Creative Writing

Faculty

  • Monica Drake

    Associate Professor in Liberal Arts (Writing)

    MFA, University of Arizona (Creative Writing) 

    BA, Portland State University (General Studies)

    Author of:

    The Folly of Loving Life, a book which has been called “Portlandia without the b.s.,” by booksellers.

    Clown Girl (a novel). Hawthorne Books. An indie award-winner, optioned for film by Kristen Wiig
    The Stud Book (a novel) Hogarth Books/Crown.
    Stories and essays in anthologies, print and on-line, including publication in but not limited to: The New York Times, Paris Review, Oregon Humanities Magazine, Northwest Review, The Rumpus, The Establishment, The Sun, The Guardian, The Oregonian and many other venues.

    Drake’s writing has been translated into Spanish, Italian and other languages. Drake is the recipient of an Eric Hoffer Book Award, an IPPY (Independent Publishing Book Award) and other honors.

    She’s a featured character, playing herself, in Chuck Palahniuk’s comic/graphic novel, Fight Club 2.

    She is currently an Associate Professor Faculty at PNCA, where she designed and launched the BFA in Writing.
    She curates the Native American Voices speakers series in the spring semester.

  • Trevor Dodge

    Assistant Professor in Liberal Arts (Literature, Writing)

    MA 1998 Illinois State University (English)
    BA 1995 University of Idaho (English)

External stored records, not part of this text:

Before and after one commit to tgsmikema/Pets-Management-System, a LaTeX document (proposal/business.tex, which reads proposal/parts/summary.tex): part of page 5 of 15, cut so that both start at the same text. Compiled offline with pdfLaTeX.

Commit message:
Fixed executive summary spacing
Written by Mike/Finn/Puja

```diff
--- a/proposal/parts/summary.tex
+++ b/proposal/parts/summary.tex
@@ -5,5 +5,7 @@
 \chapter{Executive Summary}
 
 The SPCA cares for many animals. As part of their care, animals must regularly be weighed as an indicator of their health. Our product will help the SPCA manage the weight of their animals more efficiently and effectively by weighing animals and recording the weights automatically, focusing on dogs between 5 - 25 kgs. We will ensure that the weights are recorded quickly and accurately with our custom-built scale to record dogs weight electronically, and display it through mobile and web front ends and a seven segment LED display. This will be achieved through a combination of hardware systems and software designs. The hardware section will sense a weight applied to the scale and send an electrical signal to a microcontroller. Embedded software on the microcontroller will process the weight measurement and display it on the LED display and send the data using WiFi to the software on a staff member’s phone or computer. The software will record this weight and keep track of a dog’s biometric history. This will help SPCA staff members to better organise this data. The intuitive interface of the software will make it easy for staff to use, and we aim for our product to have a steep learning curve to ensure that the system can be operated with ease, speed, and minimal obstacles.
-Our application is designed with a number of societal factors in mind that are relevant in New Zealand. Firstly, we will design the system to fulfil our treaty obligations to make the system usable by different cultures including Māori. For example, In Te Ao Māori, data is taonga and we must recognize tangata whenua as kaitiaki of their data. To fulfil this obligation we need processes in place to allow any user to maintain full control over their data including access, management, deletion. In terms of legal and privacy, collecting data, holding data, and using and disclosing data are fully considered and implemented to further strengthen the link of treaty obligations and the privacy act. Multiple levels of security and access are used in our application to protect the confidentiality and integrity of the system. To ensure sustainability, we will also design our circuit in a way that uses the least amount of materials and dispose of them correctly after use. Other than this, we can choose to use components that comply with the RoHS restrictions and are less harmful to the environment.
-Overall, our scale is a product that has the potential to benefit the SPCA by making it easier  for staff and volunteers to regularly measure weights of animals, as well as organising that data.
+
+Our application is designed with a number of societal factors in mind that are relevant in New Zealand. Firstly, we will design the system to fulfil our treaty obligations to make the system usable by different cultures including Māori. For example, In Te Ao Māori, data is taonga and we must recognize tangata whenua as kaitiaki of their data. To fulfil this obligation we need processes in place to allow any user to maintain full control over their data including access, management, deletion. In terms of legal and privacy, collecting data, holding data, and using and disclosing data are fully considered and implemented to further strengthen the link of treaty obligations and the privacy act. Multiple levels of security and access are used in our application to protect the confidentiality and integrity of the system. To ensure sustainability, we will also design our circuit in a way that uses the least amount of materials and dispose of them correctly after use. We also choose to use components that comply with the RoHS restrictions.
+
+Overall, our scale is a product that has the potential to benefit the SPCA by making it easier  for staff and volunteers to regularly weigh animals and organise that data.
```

    Trevor Dodge’s work has been nominated for the Pushcart Prize and most recently appears in Great Jones Street, The Butter, Hobart, Little Fiction, CHEAP POP, Metazen, Gargoyle, and Golden Handcuffs Review. He is the author of three collections of short fiction, (He Always Still Tastes Like Dynamite, The Laws of Average and Everyone I Know Lives On Roads), a novella (Yellow #10), and collaborator on the writing anti-textbook Architectures of Possibility: After Innovative Writing. He has taught writing, literature, and comics studies at PNCA since 2002 and can be found online at www.trevordodge.com.

  • Paul Montone

    Assistant Professor in Liberal Arts (Literature, Writing), Foundation

    MA 2000 Portland State University (English) 

    BA 1993 University of Oregon (English)

    Paul Montone teaches English and Writing and acts as faculty advisor and co-editor for PNCA’s student-run literary arts magazine. His teaching interests include the Gothic Tradition, Southern Gothic literature, 19th and 20th century American literature, Thomas Pynchon, Postmodern literature, the Romantics, and post-WWII Japanese literature. He co-operates Discourage Records Label, a small-press independent record label in Portland, performs and records in the bands Sad Trips and Animal Throat, and enjoys writing and traveling.

  • Kristin Bradshaw

    Lead Faculty in Creative Writing; Assistant Professor in Liberal Arts (Writing); Director, Academic Resource Center

    MAR 2001 Yale University, Yale Divinity School
    MFA 1999 Brown University
    
BA 1997 Converse College (English Literature) (cum laude) (English Department Award)

    Kristin P. Bradshaw conducts poetic investigations and observations through writing, letterpress, collage, photography, and sound recording. Her current critical inquiries converge around fragmentation, the tension between immediacy and accessibility in the experience of poetic and visual works, and the state of the word in contemporary visual culture. Her poems have appeared in the New Orleans Review, New American Poetry, Chase Park, and No: a Journal of the Arts. She is a graduate of Brown University’s Literary Arts MFA program, and holds an MA in Religion from the Divinity School at Yale University. She is the Chair of Liberal Arts and coordinator of the BFA Creative Writing program at Pacific Northwest College of Art in Portland, Oregon. Burning Deck’s release of her first book, Apologies, in October 2014, followed the 2005 chapbook, “The Difficult Nature of Contemplation” (Percival House).

  • Michael Rogers

    Associate Professor in Liberal Arts (Social Science)

    My background is in modern intellectual history – the history of ideas – with a focus on political thought and epistemology. My interests span from ancient philosophy to creative writing.

    In 2016 I completed my PhD in History at Cambridge University, where my dissertation explored the intersection of German-language philosophies of science and politics during the period between the World Wars. My writing has been published in the journal Modern Intellectual History, and in The SAGE Encyclopedia of War: Social Science Perspectives. I have presented my research by invitation at Cambridge, Oxford, Harvard, and the University of London’s School of Advanced Studies.

    My teaching experience includes three years as an instructor at Cambridge, where I supervised undergraduates for the course Political Philosophy and the History of Political Thought.